If computing is ubiquitous, then why do I need a cellphone?
This isn’t a new idea, really. I’ve come across it before in SF novels. Its worth gaming out what the world will look like though. I say “will”, because this scenario looks inevitable.
If the entire environment around us is filled with networked computing devices, then instead of a phone number, we could just set a policy for who can contact us, and under what circumstances.
Our location can be determined by cameras, or by the smart clothing that we wear.
The sound of the call – or head’s up visuals for that matter – could be carefully directed to our ears and eyes by our environment. The technology already exists.
Our voice could likewise be picked up and broadcast. And our hand movements captured and translated into actions.

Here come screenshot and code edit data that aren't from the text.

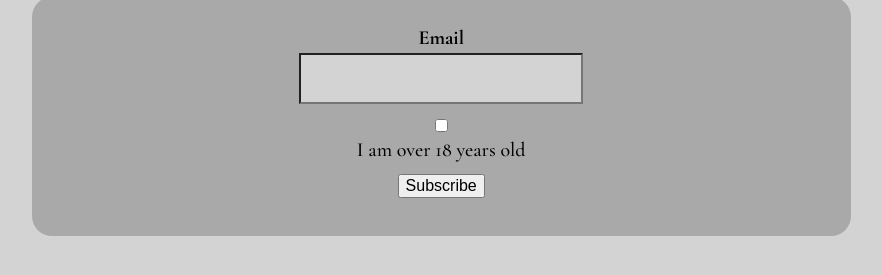
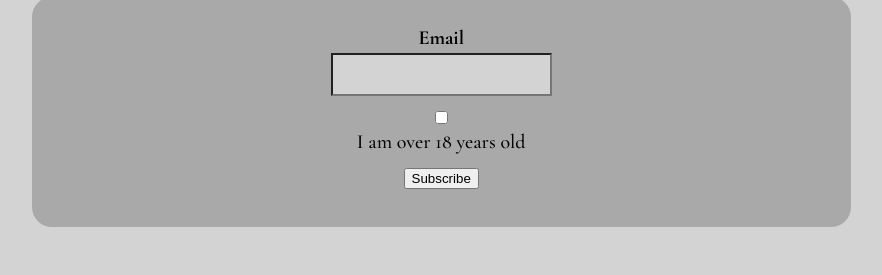
Before and after one commit to eprzystal/imtd_lab3, a plain HTML site: page index.html in a window 1280 px wide. Shown: the part 139-414 px from the top of the page, without its empty margins (186-1068 px from the left). Drawn offline with nearby package versions, Linux system fonts and the light colour scheme; a web font is replaced by a local one.

Commit message:
change reset.css

```diff
--- a/css/_normalize-form.css
+++ /dev/null
@@ -1,169 +0,0 @@
-/*! normalize.css v5.0.0 | MIT License | github.com/necolas/normalize.css */
-
-/* Forms
-   ========================================================================== */
-
-/**
- * 1. Change the font styles in all browsers (opinionated).
- * 2. Remove the margin in Firefox and Safari.
- */
-
-button,
-input,
-optgroup,
-select,
-textarea {
-  font-family: sans-serif; /* 1 */
-  font-size: 100%; /* 1 */
-  line-height: 1.15; /* 1 */
-  margin: 0; /* 2 */
-}
-
-/**
- * Show the overflow in IE.
- * 1. Show the overflow in Edge.
- */
-
-button,
-input { /* 1 */
-  overflow: visible;
-}
-
-/**
- * Remove the inheritance of text transform in Edge, Firefox, and IE.
- * 1. Remove the inheritance of text transform in Firefox.
- */
-
-button,
-select { /* 1 */
-  text-transform: none;
-}
-
-/**
- * 1. Prevent a WebKit bug where (2) destroys native `audio` and `video`
- *    controls in Android 4.
- * 2. Correct the inability to style clickable types in iOS and Safari.
- */
-
-button,
-html [type="button"], /* 1 */
-[type="reset"],
-[type="submit"] {
-  -webkit-appearance: button; /* 2 */
-}
-
-/**
- * Remove the inner border and padding in Firefox.
- */
-
-button::-moz-focus-inner,
-[type="button"]::-moz-focus-inner,
-[type="reset"]::-moz-focus-inner,
-[type="submit"]::-moz-focus-inner {
-  border-style: none;
-  padding: 0;
-}
-
-/**
- * Restore the focus styles unset by the previous rule.
- */
-
-button:-moz-focusring,
-[type="button"]:-moz-focusring,
-[type="reset"]:-moz-focusring,
-[type="submit"]:-moz-focusring {
-  outline: 1px dotted ButtonText;
-}
-
-/**
- * Change the border, margin, and padding in all browsers (opinionated).
- */
-
-fieldset {
-  border: 1px solid #c0c0c0;
-  margin: 0 2px;
-  padding: 0.35em 0.625em 0.75em;
-}
-
-/**
- * 1. Correct the text wrapping in Edge and IE.
- * 2. Correct the color inheritance from `fieldset` elements in IE.
- * 3. Remove the padding so developers are not caught out when they zero out
- *    `fieldset` elements in all browsers.
- */
-
-legend {
-  box-sizing: border-box; /* 1 */
-  color: inherit; /* 2 */
-  display: table; /* 1 */
-  max-width: 100%; /* 1 */
-  padding: 0; /* 3 */
-  white-space: normal; /* 1 */
-}
-
-/**
- * 1. Add the correct display in IE 9-.
- * 2. Add the correct vertical alignment in Chrome, Firefox, and Opera.
- */
-
-progress {
-  display: inline-block; /* 1 */
-  vertical-align: baseline; /* 2 */
-}
-
-/**
- * Remove the default vertical scrollbar in IE.
- */
-
-textarea {
-  overflow: auto;
-}
-
-/**
- * 1. Add the correct box sizing in IE 10-.
- * 2. Remove the padding in IE 10-.
- */
-
-[type="checkbox"],
-[type="radio"] {
-  box-sizing: border-box; /* 1 */
-  padding: 0; /* 2 */
-}
-
-/**
- * Correct the cursor style of increment and decrement buttons in Chrome.
- */
-
-[type="number"]::-webkit-inner-spin-button,
-[type="number"]::-webkit-outer-spin-button {
-  height: auto;
-}
-
-/**
- * 1. Correct the odd appearance in Chrome and Safari.
- * 2. Correct the outline style in Safari.
- */
-
-[type="search"] {
-  -webkit-appearance: textfield; /* 1 */
-  outline-offset: -2px; /* 2 */
-}
-
-/**
- * Remove the inner padding and cancel buttons in Chrome and Safari on macOS.
- */
-
-[type="search"]::-webkit-search-cancel-button,
-[type="search"]::-webkit-search-decoration {
-  -webkit-appearance: none;
-}
-
-/**
- * 1. Correct the inability to style clickable types in iOS and Safari.
- * 2. Change font properties to `inherit` in Safari.
- */
-
-::-webkit-file-upload-button {
-  -webkit-appearance: button; /* 1 */
-  font: inherit; /* 2 */
-}
--- /dev/null
+++ b/css/_reset.css
@@ -0,0 +1,51 @@
+/* http://meyerweb.com/eric/tools/css/reset/
+   v2.0 | 20110126
+   License: none (public domain)
+*/
+
+html, body, div, span, applet, object, iframe,
+h1, h2, h3, h4, h5, h6, p, blockquote, pre,
+a, abbr, acronym, address, big, cite, code,
+del, dfn, em, img, ins, kbd, q, s, samp,
+small, strike, strong, sub, sup, tt, var,
+b, u, i, center,
+dl, dt, dd, ol, ul, li,
+fieldset, form, label, legend,
+table, caption, tbody, tfoot, thead, tr, th, td,
+article, aside, canvas, details, embed,
+figure, figcaption, footer, header, hgroup,
+menu, nav, output, ruby, section, summary,
+time, mark, audio, video {
+	margin: 0;
+	padding: 0;
+	border: 0;
+	font-size: 100%;
+	font: inherit;
+	vertical-align: baseline;
+}
+/* HTML5 display-role reset for older browsers */
+article, aside, details, figcaption, figure,
+footer, header, hgroup, main, menu, nav, section {
+	display: block;
+}
+html {
+	line-height: 1;
+}
+body {
+  line-height: inherit;
+}
+ol, ul {
+	list-style: none;
+}
+blockquote, q {
+	quotes: none;
+}
+blockquote:before, blockquote:after,
+q:before, q:after {
+	content: '';
+	content: none;
+}
+table {
+	border-collapse: collapse;
+	border-spacing: 0;
+}
--- a/index.html
+++ b/index.html
@@ -6,7 +6,7 @@
   <meta name="viewport" content="width=device-width,initial-scale=1.0"/>
   <link rel="preconnect" href="https://fonts.gstatic.com">
   <link href="https://fonts.googleapis.com/css2?family=Cormorant+Garamond:wght@500;700&family=Days+One&display=swap" rel="stylesheet">
-  <link rel="stylesheet" media="screen" href="css/reset.css"/>
+  <link rel="stylesheet" media="screen" href="css/_reset.css"/>
   <link rel="stylesheet" media="screen" href="css/screen.css"/>
 </head>
 <body>
```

Worst-case scenario – say a crowded mall – we could wear a BlueTooth style device that connects with the surrounding pervasive computing environment.
No more dedicated pocket or belt device required. No recharging. No cellphone muggings. No need for phone contracts. No “where did I leave my phone again?”. Or “oops, I dropped my phone in a puddle”.
Such a conversation wouldn’t be any less private than current cellphone conversations in a public place.
The cellphone market is currently engaged in making more powerful phones, with better screens, and longer battery life.
What use are any of these features in the world just described? And what happens to the companies manufacturing such devices?
Editorial note: The Mars Colony Administrator’s Handbook will continue shortly. Two more parts remain, and I’m in the process of editing both.